▶ Requirement
State how many lines of the entries hold the string "recharts". Reply with the number alone.

▶ Recorded data
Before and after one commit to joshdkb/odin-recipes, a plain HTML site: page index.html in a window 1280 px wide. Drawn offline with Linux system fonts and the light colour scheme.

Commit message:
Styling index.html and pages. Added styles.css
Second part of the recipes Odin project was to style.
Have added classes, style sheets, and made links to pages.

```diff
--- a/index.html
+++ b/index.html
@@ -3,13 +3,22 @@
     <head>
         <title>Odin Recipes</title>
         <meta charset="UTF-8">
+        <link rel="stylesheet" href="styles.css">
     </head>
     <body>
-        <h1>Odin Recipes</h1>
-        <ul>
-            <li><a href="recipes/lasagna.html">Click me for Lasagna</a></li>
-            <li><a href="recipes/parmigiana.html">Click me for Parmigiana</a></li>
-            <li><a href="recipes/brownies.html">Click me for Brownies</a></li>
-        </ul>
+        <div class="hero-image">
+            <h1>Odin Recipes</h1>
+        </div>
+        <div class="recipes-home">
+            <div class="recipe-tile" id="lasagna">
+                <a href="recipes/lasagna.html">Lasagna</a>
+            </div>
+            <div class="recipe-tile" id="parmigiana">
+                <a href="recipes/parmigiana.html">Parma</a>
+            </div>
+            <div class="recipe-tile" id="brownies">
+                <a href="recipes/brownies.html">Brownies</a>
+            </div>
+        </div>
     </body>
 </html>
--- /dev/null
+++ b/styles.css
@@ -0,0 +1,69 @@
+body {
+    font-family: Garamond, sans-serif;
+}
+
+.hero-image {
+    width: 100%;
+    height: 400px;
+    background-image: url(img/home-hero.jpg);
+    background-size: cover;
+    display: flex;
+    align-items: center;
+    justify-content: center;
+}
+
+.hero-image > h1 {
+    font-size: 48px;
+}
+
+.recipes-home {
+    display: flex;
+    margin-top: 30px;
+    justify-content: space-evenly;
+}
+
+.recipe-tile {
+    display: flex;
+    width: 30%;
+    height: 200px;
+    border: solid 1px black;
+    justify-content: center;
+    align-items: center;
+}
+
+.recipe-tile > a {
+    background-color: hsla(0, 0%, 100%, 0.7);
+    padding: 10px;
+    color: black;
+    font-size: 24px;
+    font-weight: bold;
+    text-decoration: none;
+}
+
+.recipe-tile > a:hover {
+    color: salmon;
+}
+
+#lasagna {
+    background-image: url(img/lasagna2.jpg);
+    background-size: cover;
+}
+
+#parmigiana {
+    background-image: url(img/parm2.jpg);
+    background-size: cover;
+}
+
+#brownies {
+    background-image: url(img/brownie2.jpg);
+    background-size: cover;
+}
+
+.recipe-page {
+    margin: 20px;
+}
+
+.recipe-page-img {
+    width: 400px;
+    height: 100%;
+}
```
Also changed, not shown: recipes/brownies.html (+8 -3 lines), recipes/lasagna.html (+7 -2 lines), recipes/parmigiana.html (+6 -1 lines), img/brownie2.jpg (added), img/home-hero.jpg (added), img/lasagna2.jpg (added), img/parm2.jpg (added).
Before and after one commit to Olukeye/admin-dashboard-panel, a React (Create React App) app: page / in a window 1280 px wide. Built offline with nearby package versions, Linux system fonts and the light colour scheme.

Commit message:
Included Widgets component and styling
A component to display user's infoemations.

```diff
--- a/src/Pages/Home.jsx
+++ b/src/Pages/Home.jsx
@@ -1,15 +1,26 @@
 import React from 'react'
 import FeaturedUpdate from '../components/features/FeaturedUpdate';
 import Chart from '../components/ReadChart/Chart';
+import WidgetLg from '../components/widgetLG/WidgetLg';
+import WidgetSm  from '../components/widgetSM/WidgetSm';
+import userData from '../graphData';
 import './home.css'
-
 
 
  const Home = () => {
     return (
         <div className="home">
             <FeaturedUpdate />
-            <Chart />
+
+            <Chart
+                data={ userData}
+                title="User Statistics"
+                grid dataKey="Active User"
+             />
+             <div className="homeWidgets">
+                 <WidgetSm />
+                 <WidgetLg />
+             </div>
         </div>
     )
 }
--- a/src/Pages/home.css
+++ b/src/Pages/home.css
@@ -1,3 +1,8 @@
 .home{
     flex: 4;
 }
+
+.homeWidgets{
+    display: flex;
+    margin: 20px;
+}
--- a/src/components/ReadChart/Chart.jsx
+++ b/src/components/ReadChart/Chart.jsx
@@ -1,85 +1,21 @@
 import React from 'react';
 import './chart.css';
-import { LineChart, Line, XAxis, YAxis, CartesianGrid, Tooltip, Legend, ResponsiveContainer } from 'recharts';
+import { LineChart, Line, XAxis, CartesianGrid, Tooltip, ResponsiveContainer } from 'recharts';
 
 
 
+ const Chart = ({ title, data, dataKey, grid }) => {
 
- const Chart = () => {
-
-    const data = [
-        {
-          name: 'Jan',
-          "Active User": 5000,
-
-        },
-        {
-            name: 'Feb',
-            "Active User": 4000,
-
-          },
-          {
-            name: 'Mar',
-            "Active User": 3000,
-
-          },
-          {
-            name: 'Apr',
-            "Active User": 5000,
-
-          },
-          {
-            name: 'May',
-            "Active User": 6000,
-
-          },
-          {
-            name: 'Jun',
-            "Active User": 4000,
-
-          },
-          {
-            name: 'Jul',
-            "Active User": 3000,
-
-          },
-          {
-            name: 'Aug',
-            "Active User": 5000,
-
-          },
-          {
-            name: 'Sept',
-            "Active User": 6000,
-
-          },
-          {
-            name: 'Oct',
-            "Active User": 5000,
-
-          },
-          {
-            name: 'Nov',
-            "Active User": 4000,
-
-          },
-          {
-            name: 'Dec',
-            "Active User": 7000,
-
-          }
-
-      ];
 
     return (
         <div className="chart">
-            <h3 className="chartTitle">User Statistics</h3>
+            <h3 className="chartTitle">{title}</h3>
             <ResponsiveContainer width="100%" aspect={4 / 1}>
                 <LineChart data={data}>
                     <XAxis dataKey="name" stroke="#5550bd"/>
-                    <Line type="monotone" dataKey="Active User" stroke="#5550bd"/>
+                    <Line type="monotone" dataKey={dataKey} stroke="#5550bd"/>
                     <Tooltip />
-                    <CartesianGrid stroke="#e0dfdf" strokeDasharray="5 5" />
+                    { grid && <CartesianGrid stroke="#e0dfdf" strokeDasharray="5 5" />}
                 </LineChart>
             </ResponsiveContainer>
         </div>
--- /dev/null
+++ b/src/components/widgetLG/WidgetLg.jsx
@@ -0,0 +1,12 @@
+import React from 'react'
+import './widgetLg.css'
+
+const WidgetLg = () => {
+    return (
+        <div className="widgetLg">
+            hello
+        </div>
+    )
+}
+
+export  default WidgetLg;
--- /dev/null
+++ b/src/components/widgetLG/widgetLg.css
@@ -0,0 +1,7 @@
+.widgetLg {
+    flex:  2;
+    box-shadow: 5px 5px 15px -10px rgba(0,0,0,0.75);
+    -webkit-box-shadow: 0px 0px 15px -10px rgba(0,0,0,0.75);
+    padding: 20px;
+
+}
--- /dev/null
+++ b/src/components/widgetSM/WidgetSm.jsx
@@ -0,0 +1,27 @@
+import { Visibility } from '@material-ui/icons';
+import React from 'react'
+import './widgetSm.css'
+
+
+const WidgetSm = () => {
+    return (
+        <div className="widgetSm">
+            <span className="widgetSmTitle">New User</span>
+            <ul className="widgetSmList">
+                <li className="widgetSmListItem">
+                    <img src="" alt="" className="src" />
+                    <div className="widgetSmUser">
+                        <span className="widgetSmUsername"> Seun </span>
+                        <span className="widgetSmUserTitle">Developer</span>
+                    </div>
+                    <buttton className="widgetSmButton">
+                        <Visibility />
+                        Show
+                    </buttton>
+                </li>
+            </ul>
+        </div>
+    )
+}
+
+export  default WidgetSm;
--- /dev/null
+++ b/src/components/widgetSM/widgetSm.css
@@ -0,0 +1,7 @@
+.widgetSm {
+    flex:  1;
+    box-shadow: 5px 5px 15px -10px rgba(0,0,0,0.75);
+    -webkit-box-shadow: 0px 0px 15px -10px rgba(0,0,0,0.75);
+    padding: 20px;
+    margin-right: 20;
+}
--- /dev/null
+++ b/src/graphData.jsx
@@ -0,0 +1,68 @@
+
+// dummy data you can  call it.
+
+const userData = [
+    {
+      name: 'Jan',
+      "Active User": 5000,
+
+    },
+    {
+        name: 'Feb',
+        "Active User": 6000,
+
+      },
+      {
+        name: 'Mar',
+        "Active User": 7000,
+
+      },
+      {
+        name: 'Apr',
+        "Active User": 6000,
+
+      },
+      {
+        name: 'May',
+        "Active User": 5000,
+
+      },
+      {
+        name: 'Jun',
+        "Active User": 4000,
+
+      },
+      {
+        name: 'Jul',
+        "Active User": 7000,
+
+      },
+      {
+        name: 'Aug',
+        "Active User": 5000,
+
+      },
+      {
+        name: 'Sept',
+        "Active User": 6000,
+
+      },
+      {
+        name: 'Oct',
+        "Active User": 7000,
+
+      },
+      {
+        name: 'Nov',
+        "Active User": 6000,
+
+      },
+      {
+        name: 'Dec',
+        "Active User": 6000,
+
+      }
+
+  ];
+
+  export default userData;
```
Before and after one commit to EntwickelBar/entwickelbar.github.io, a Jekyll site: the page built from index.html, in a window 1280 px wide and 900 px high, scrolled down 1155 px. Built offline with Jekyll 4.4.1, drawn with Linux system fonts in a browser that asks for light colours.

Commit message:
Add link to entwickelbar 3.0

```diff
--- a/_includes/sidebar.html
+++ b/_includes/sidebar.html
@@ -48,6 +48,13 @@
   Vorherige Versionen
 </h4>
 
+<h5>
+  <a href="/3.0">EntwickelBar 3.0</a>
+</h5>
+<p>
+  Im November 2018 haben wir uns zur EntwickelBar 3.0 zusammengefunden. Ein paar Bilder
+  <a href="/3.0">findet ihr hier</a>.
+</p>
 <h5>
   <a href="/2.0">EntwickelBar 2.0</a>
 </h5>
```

▶ Result of the task
2